» Records:
● ● ● ● ● ● ●
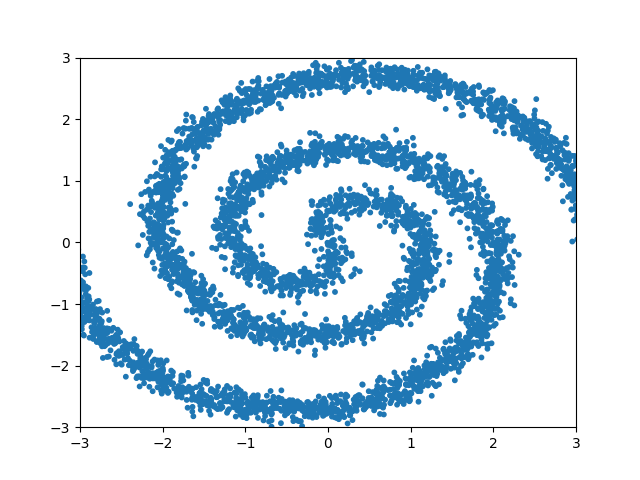
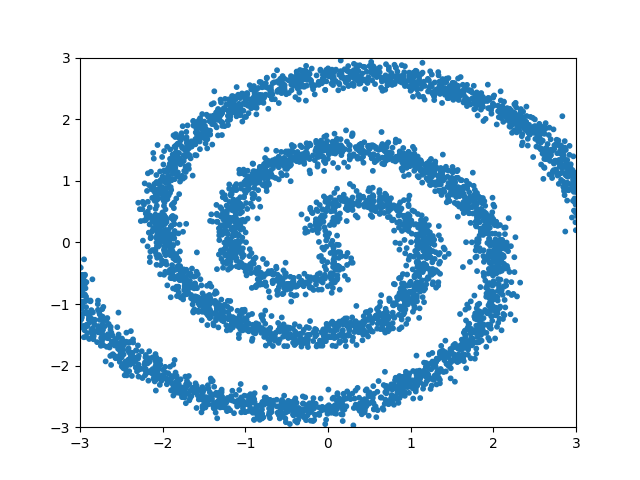
generic commit

Changed region(s): [[0.125, 0.125, 0.9062, 0.9062]]

diff --git a/scripts/transport/fit_kernel.py b/scripts/transport/fit_kernel.py
@@ -39,9 +39,9 @@ def prob_normalization(alpha):
 
 
 def train_kernel(kernel_model, n_iter = 100):
-    #optimizer = torch.optim.SGD(kernel_model.parameters(), lr= 100 * kernel_model.params['learning_rate'],
-                                #nesterov = True, momentum=0.9)
-    optimizer = torch.optim.Adam(kernel_model.parameters(), lr= kernel_model.params['learning_rate']/10)
+    optimizer = torch.optim.SGD(kernel_model.parameters(), lr= 100 * kernel_model.params['learning_rate'],
+                                nesterov = True, momentum=0.9)
+    #optimizer = torch.optim.Adam(kernel_model.parameters(), lr= kernel_model.params['learning_rate']/10)
     Loss_dict = {'n_iter': [], 'fit': [], 'reg': [], 'total': []}
     if kernel_model.test:
         Loss_dict['test'] = []

diff --git a/scripts/transport/c_transport.py b/scripts/transport/c_transport.py
@@ -483,7 +483,7 @@ def run():
     slice_range = [-3,3]
     #process_funcs = [flip_2tensor, flip_2tensor ]
     process_funcs = []
-    conditional_transport_exp(ref_gen, target_gen, exp_name= 'spiral', N = 5000, n_iter = 10000,
+    conditional_transport_exp(ref_gen, target_gen, exp_name= 'spiral', N = 5000, n_iter = 20000,
                               plt_range=range, slice_range= slice_range, process_funcs=process_funcs, slice_vals=[0])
● ● ● ● ● ● ●
» Action item:
Copy all lines of the records that have the string "Adam" in them.

» Worked solution:
-    optimizer = torch.optim.Adam(kernel_model.parameters(), lr= kernel_model.params['learning_rate']/10)
+    #optimizer = torch.optim.Adam(kernel_model.parameters(), lr= kernel_model.params['learning_rate']/10)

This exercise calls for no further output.